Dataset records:
+ + + +

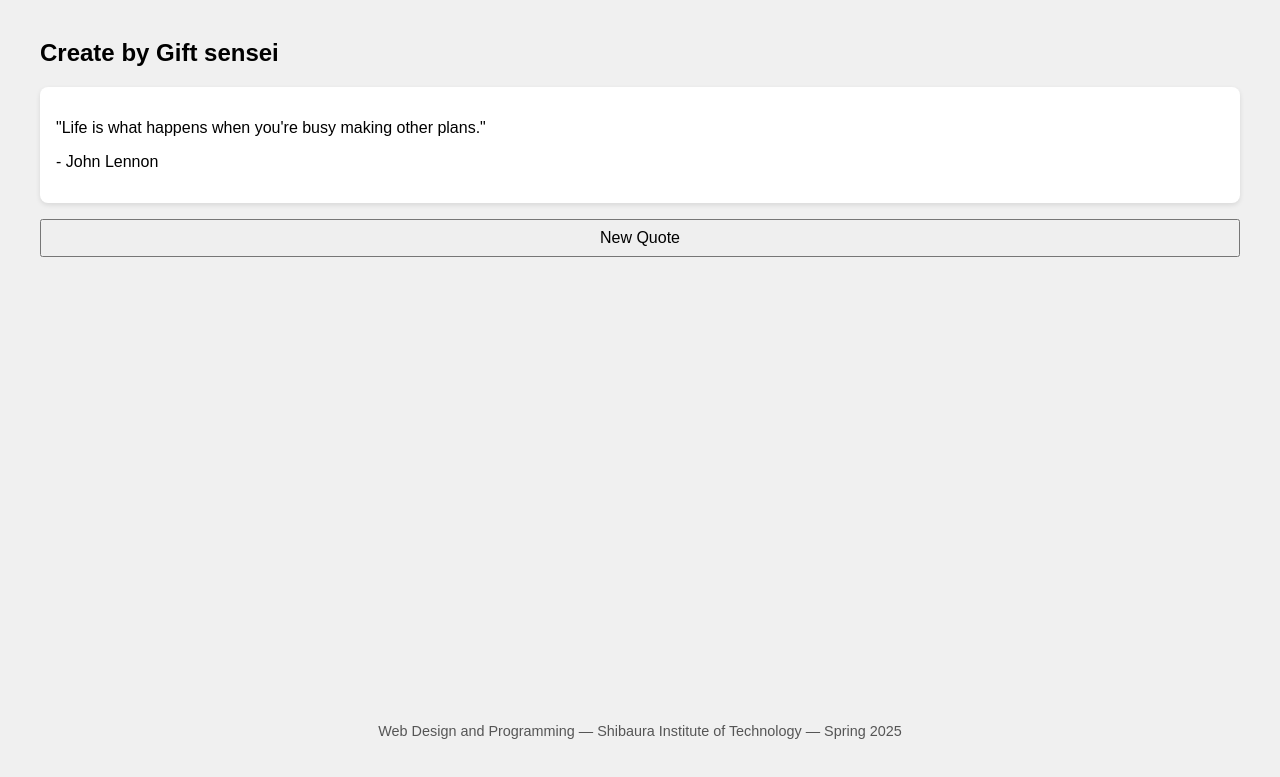
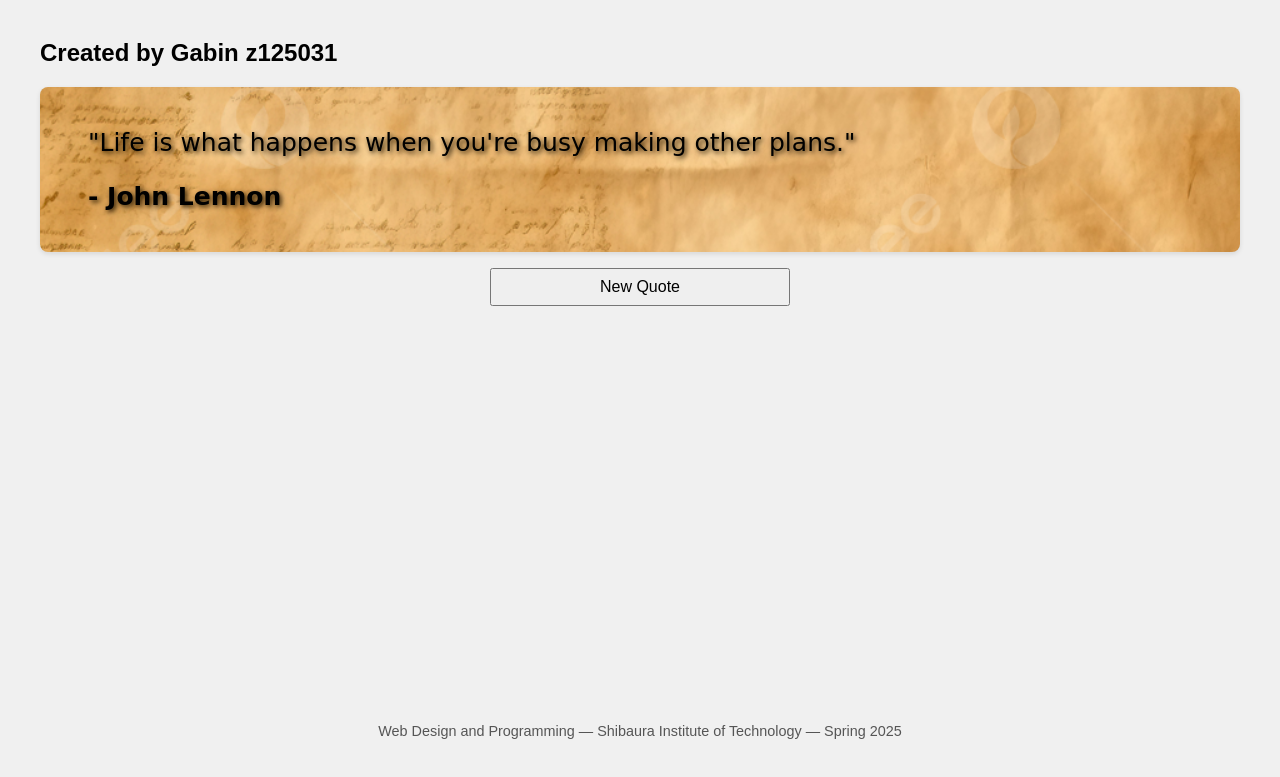
Before and after one commit to Z125031-Gabin-Azemar/wdpweek5homework, a plain HTML site: page part1/index.html in a window 1280 px wide. Shown: the part 101-878 px from the top of the page. Drawn offline with Linux system fonts and the light colour scheme.

Commit message:
Add files via upload

```diff
--- a/part1/index.html
+++ b/part1/index.html
@@ -15,16 +15,36 @@
     }
 
     #quoteBox {
-      background: #fff;
-      padding: 1em;
+      background:
+              white
+              center
+              url("images/papyrus.jpg");
+      background-size: 125%;
+      padding: 1em 3em;
       border-radius: 8px;
       margin-bottom: 1em;
       box-shadow: 0 2px 5px rgba(0, 0, 0, 0.1);
     }
 
+    .quote
+    {
+      font-family: Brush Script MT, Brush Script Std, cursive;
+      font-size: 25px;
+      text-shadow: 2px 2px 5px #271800;
+    }
+    .author
+    {
+      font-family: Brush Script MT, Brush Script Std, cursive;
+      font-size: 25px;
+      font-weight: bold;
+      text-shadow: 2px 2px 5px #271800;
+    }
+
     button {
       padding: 0.5em 1em;
       font-size: 1rem;
+      width: 25%;
+      align-self: center;
     }
 
     footer {
@@ -40,11 +60,11 @@
 <body>
 
   <h1>Quote generator homework</h1>
-  <h2>Create by Gift sensei </h2> <!-- Change XXXX to your name and student ID-->
+  <h2>Created by Gabin z125031 </h2> <!-- Change XXXX to your name and student ID-->
 
   <div id="quoteBox">
-    <p id="quote">Click the button to get a quote!</p>
-    <p id="author"></p>
+    <p id="quote" class="quote">Click the button to get a quote!</p>
+    <p id="author" class="author"></p>
   </div>
 
   <button id="newQuoteBtn">New Quote</button>
```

+ + + +

The task:
Search the data above for the string "author". Report every line where it is found.

Task response:
+    .author
-    <p id="author"></p>
+    <p id="author" class="author"></p>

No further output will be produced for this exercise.